9. Having regard to the provisions of Sub-section (3) of Section 11, there is, no doubt, in my mind that there is ample authority and/or power to the Court to direct the tenant to deposit the entire arrears of rent at the rate specified as the interim standard rent or as and when the amount of rent becomes due. Undoubtedly, the rent has got to be paid periodically,
10. Having regard to the aforesaid connotation of rent, it can very well be inferred that the Court has specific or implied authority to fix up the interim standard rent and direct the tenant to deposit the arrears of rent or the rent due or which may become due during the pendency of such an application. This power is incidental to the powers expressly granted to the Court by the subsection. I cannot persuade myself to accept, the submission made by Mr. Thakkar that under Sub-section (3) of Section 11 the tenant cam postpone payment of standard rent for an indefinite period, till the disposal of the application. As a matter of fact, the said provision is enacted to protect the rights of tenant so that he may get the benefit of the provisions of Section 12(1) and 12(5)(a) of the Act. If he fails to pay that amount or makes default in the payment of rent, he cannot take advantage of Explanation (1) to Section 12 and thereby may incur a penalty of eviction under Section 12(1) or Section 12(3)(a) of the Bombay Rent Act.

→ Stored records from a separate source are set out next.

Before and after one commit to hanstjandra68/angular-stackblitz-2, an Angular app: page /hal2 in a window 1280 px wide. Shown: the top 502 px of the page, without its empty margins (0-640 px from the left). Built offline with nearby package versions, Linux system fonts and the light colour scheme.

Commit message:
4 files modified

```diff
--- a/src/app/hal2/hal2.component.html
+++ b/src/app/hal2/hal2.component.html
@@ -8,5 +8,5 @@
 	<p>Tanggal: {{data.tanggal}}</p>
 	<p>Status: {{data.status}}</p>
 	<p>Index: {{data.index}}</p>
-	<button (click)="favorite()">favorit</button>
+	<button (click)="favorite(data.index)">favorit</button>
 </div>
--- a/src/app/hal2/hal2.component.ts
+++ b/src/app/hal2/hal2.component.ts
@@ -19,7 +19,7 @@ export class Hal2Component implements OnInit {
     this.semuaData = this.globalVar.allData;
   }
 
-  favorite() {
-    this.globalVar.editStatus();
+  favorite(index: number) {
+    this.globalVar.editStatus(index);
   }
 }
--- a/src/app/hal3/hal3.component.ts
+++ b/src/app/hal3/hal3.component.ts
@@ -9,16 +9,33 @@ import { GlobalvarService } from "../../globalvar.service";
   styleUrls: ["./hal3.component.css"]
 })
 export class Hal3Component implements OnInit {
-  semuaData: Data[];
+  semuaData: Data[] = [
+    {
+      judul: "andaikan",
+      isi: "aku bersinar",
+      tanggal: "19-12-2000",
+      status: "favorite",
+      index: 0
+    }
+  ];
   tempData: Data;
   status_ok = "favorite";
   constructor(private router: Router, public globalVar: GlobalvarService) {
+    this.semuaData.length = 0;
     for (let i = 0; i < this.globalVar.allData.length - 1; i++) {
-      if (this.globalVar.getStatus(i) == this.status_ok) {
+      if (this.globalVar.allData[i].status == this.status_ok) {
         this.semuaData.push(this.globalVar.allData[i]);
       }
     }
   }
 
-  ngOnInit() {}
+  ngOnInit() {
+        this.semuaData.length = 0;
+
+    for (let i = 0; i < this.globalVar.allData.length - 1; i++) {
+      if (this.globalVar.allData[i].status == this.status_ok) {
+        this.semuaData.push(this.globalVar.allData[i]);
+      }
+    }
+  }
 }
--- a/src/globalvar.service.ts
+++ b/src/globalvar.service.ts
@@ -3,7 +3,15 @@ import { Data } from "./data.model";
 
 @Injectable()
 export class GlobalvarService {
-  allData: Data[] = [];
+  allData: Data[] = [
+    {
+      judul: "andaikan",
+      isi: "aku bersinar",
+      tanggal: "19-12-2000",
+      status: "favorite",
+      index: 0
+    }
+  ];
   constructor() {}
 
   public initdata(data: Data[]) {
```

11. The second submission made by Mr. Thakkar is that the petitioners had made an application to the Municipal Corporation of Greater Bombay under Section 499 of the Bombay Municipal Corporation Act for permission to carry out repairs and the permission had been granted. The said application was made by the petitioner along with other tenants jointly in respect of the said building 'Raj-Hans'. He submitted that, if the amount that may be deposited by the tenants is allowed to be withdrawn by the landlord, they would be put to a great hardship as there cannot be repairs to the building which are so essential for the maintenance of the said building in proper condition.
12. I do not find from the judgements of the lower Courts that they have applied their mind to this aspect of the case. If really the building requires repairs as alleged by the petitioners and if really there is permission granted by the Bombay Municipal Corporation of Greater Bombay, then the lower Court must consider as to whether the petitioners can be directed to deposit the amount in Court or to pay the said amount to the landlord. If the amount is deposited by the tenants in the Court, the trial Court shall consider as to whether the said amount should be paid to the landlord-fully or in part - or whether it should be allowed to be deposited in some nationalised bank. There is no discussion in the judgments of both the Courts below in respect of this aspect of the case. The learned Judge shall consider as to whether the amount should be paid to the landlord or allowed to be deposited in some nationalised bank. The learned Judge of the lower Court shall give an opportunity to, both the parties to file affidavits in support of their respective claims, and then decide the point in accordance with law.
13. At this stage, Mr. Thakkar submits that certain amounts which are deposited by the tenants have been allowed to be withdrawn and part of the said amount is still lying in the Court. The lower Court is directed to consider as to whether the aforesaid amounts should be allowed to be withdrawn or should not be paid to the landlord in view of the observations made above.
14. With these observations, the rule granted by this Court will have to be discharged.
15. There will be no order as to costs.